WORK ITEM:
From the first line to the last, repeat the data exactly and drop the pictures.

DATA EXTRACTS:
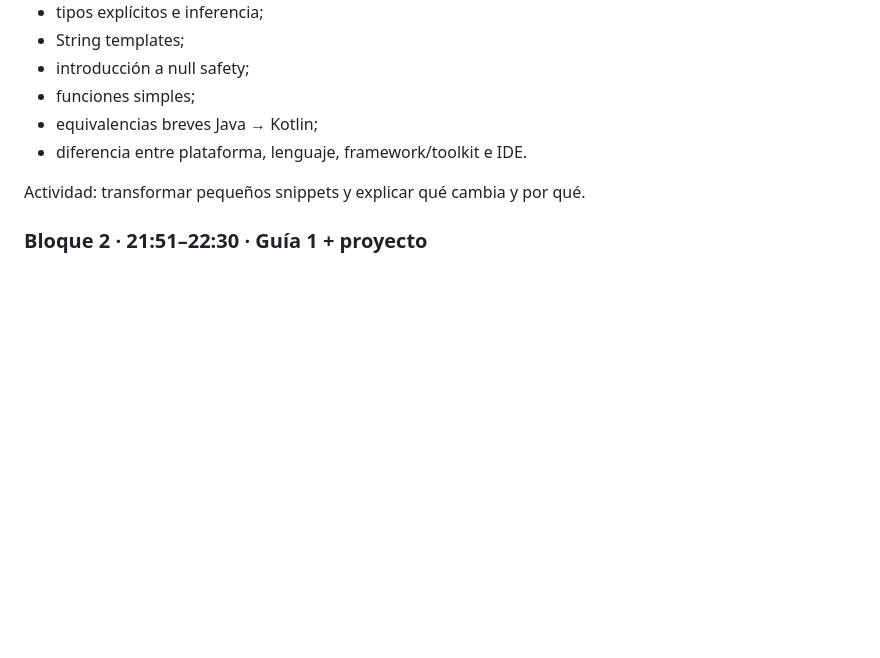
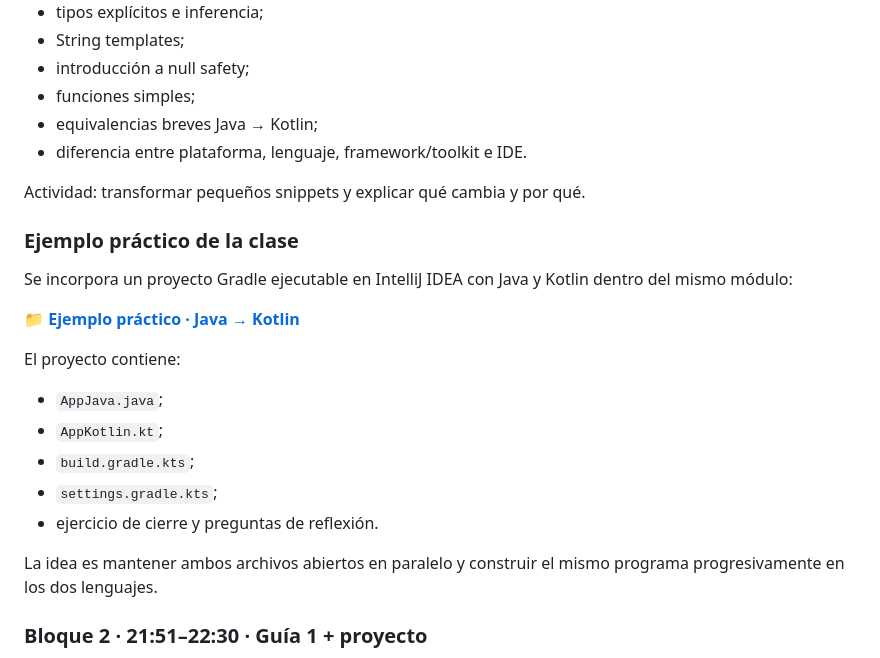
Before and after one commit to cmartinezs/DSY1105-DESARROLLO-APLICACIONES-MOVILES-2026-2, a Markdown page: semanas/semana-01/README.md, the part around the change. Rendered like a GitHub page; blank space fills up the shorter version.

Commit message:
docs(semana-01): enlaza ejemplo práctico Java Kotlin

```diff
--- a/semanas/semana-01/README.md
+++ b/semanas/semana-01/README.md
@@ -67,6 +67,22 @@ Continuación de la PPT 1.1.1:
 
 Actividad: transformar pequeños snippets y explicar qué cambia y por qué.
 
+### Ejemplo práctico de la clase
+
+Se incorpora un proyecto Gradle ejecutable en IntelliJ IDEA con Java y Kotlin dentro del mismo módulo:
+
+📁 [**Ejemplo práctico · Java → Kotlin**](./ejemplo-java-kotlin/README.md)
+
+El proyecto contiene:
+
+- `AppJava.java`;
+- `AppKotlin.kt`;
+- `build.gradle.kts`;
+- `settings.gradle.kts`;
+- ejercicio de cierre y preguntas de reflexión.
+
+La idea es mantener ambos archivos abiertos en paralelo y construir el mismo programa progresivamente en los dos lenguajes.
+
 ### Bloque 2 · 21:51–22:30 · Guía 1 + proyecto
 
 - explicar el propósito de la Guía 1;
```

WRITTEN SOLUTION:
Before and after one commit to cmartinezs/DSY1105-DESARROLLO-APLICACIONES-MOVILES-2026-2, a Markdown page: semanas/semana-01/README.md, the part around the change. Rendered like a GitHub page; blank space fills up the shorter version.

Commit message:
docs(semana-01): enlaza ejemplo práctico Java Kotlin

```diff
--- a/semanas/semana-01/README.md
+++ b/semanas/semana-01/README.md
@@ -67,6 +67,22 @@ Continuación de la PPT 1.1.1:
 
 Actividad: transformar pequeños snippets y explicar qué cambia y por qué.
 
+### Ejemplo práctico de la clase
+
+Se incorpora un proyecto Gradle ejecutable en IntelliJ IDEA con Java y Kotlin dentro del mismo módulo:
+
+📁 [**Ejemplo práctico · Java → Kotlin**](./ejemplo-java-kotlin/README.md)
+
+El proyecto contiene:
+
+- `AppJava.java`;
+- `AppKotlin.kt`;
+- `build.gradle.kts`;
+- `settings.gradle.kts`;
+- ejercicio de cierre y preguntas de reflexión.
+
+La idea es mantener ambos archivos abiertos en paralelo y construir el mismo programa progresivamente en los dos lenguajes.
+
 ### Bloque 2 · 21:51–22:30 · Guía 1 + proyecto
 
 - explicar el propósito de la Guía 1;
```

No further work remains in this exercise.